How to – Use a Public IP Address Prefix with a Virtual Network Gateway

On a recent project, a client had a requirement for all Public IP addresses to be part of a Pubic IP Address Prefix. This ensured they could both re-use and predict their IPs. Greatly simplifying Governance requirements and white-listing with partners.

However, once the Prefix was active, I went to create a Virtual Network Gateway to test some connectivity options. Being a simple test, I was using the Portal for deployment. I realised that the parameter defaults prevent you from using a Prefix IP as they are on the Standard SKU by default. If you’re creating a single VNG that is not linked to an Availability Zone, the Portal looks for a Basic SKU and you receive this error:

Now a quick fix was to simply select one the AZ SKUs, but I didn’t want that. Thankfully, Cloud Shell was my answer. Out of curiosity, I then tried the same process, but via Powershell. Using the exact same resources and parameters.

And…success! My guess is the flag that prevents you from using a Standard SKU Public IP address for a VpnGw1 SKU VNG is a parameter limitation rather than a technical one. The VNG works exactly as expected.

Hopefully this can save you some time if you find yourself in the same situation!
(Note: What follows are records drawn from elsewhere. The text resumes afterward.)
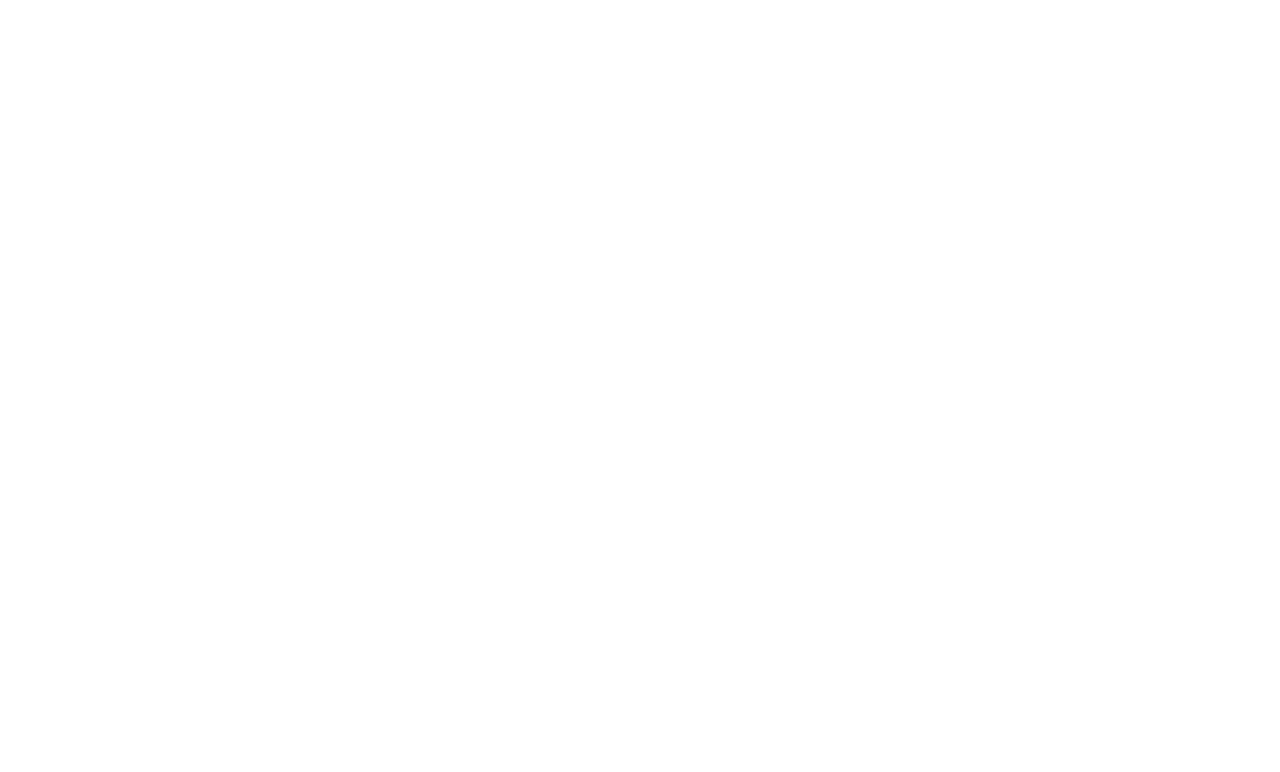
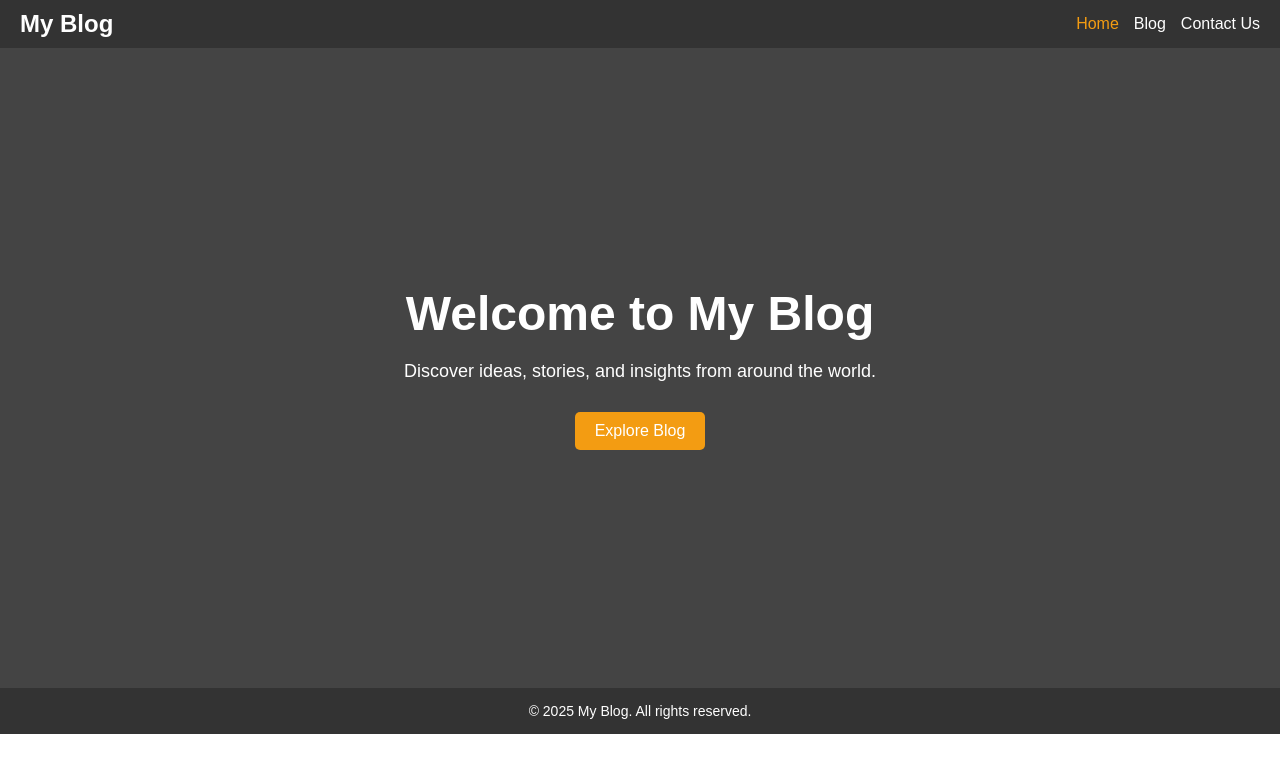
Before and after one commit to Sinnan0/Blogging-Website0, a plain HTML site: page src/index.html in a window 1280 px wide. Drawn offline with Linux system fonts and the light colour scheme.

Commit message:
Update index.html and .css

```diff
--- a/src/index.html
+++ b/src/index.html
@@ -3,9 +3,31 @@
 <head>
     <meta charset="UTF-8">
     <meta name="viewport" content="width=device-width, initial-scale=1.0">
-    <title>Document</title>
+    <title>Blogging Website - Home</title>
+    <link rel="stylesheet" href="../styles/index.css">
 </head>
 <body>
+    <header>
+        <div class="logo">My Blog</div>
+        <nav>
+            <ul class="nav-links">
+                <li><a href="index.html" class="active">Home</a></li>
+                <li><a href="#">Blog</a></li>
+                <li><a href="#">Contact Us</a></li>
+            </ul>
+        </nav>
+    </header>
 
+    <main>
+        <section class="hero">
+            <h1>Welcome to My Blog</h1>
+            <p>Discover ideas, stories, and insights from around the world.</p>
+            <a href="#" class="cta-button">Explore Blog</a>
+        </section>
+    </main>
+
+    <footer>
+        <p>&copy; 2025 My Blog. All rights reserved.</p>
+    </footer>
 </body>
 </html>
--- a/styles/index.css
+++ b/styles/index.css
@@ -1,3 +1,85 @@
+/* General Reset */
 * {
-    background-color: aliceblue;
+    margin: 0;
+    padding: 0;
+    box-sizing: border-box;
+    font-family: Arial, sans-serif;
 }
+
+/* Header Styling */
+header {
+    display: flex;
+    justify-content: space-between;
+    align-items: center;
+    padding: 10px 20px;
+    background-color: #333;
+    color: #fff;
+}
+
+.logo {
+    font-size: 24px;
+    font-weight: bold;
+}
+
+.nav-links {
+    list-style: none;
+    display: flex;
+    gap: 15px;
+}
+
+.nav-links a {
+    color: #fff;
+    text-decoration: none;
+    font-size: 16px;
+    transition: color 0.3s;
+}
+
+.nav-links a:hover, .nav-links .active {
+    color: #f39c12;
+}
+
+/* Hero Section */
+.hero {
+    display: flex;
+    flex-direction: column;
+    align-items: center;
+    justify-content: center;
+    height: 80vh;
+    background: url('#') no-repeat center center/cover;
+    text-align: center;
+    color: #fff;
+    background-color: #444; /* Fallback for missing image */
+}
+
+.hero h1 {
+    font-size: 48px;
+    margin-bottom: 20px;
+}
+
+.hero p {
+    font-size: 18px;
+    margin-bottom: 30px;
+}
+
+.cta-button {
+    background-color: #f39c12;
+    color: #fff;
+    text-decoration: none;
+    padding: 10px 20px;
+    border-radius: 5px;
+    font-size: 16px;
+    transition: background-color 0.3s;
+}
+
+.cta-button:hover {
+    background-color: #e67e22;
+}
+
+/* Footer */
+footer {
+    text-align: center;
+    padding: 15px;
+    background-color: #333;
+    color: #fff;
+    font-size: 14px;
+}
```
Bonus tip! When working in Cloud Shell, if there is a parameter you are unfamiliar with and not sure what it expects as input, type out the parameter and hit tab, it will list all allowed inputs:

How to – Troubleshoot your Azure Virtual Network Gateway

One of the most popular methods of connecting to Azure privately is via VPN. This can be a relatively simple process and is well documented by both Microsoft and 3rd party blogs. However, if you encounter problems, it can be difficult to get the data you need to troubleshoot efficiently. Especially if you don’t have access to both Azure and the local connection appliance.

In this post, I’m going to show you how to troubleshoot a Virtual Network Gateway and its VPN connection. As part of this, there are some required specifics:

If the above lines up with your environment, then let’s get started! (If not, get in touch and I might be able to help)

Troubleshoot a Virtual Network Gateway

Login to the Azure Portal, then click the search bar at the top, type “Network Watcher” and click on it to open your resource.

In the Network Watcher blade, underĀ ‘Network Diagnostic Tools” select ‘VPN Diagnostics’.

You’ll have to choose a Storage Account and a Container within to run the tests. If you don’t have one, you can create one from Network Watcher. The Storage Account doesn’t have to be in the same location as your VNG.

Click the checkbox for the VNG you want to troubleshoot, then click ‘Start Troubleshooting’

Once complete, you will see your ‘Troubleshooting Status’, you can see that for mine above it is shown as ‘Unhealthy’. To get more details, there is a Details pane just below with a ‘Status’ blade giving you more information about the problem and an ‘Action’ blade which gives suggestions on how to resolve the issue.

In this instance, the VNG as a resource is healthy, but the Connection it’s facilitating is not, so we need to dig further.

Troubleshooting a Virtual Network Gateway Connection (VPN)

In the same location we ran troubleshooting for the VNG, we will repeat the steps and select the Connection instead of the VNG this time. Select your Storage Account etc. as before and then click the Connection to troubleshoot. Then click ‘Start Troubleshooting’

Once complete, you will again see a ‘Troubleshooting Status’ and can get more information from the ‘Details’ pane.


As you can see from the above, I have a very simple fix to make, as my pre-shared keys do not match.

Hopefully this helps you out when trying to figure out why those VPN tunnels aren’t working.

As always, if you have any questions, get in touch!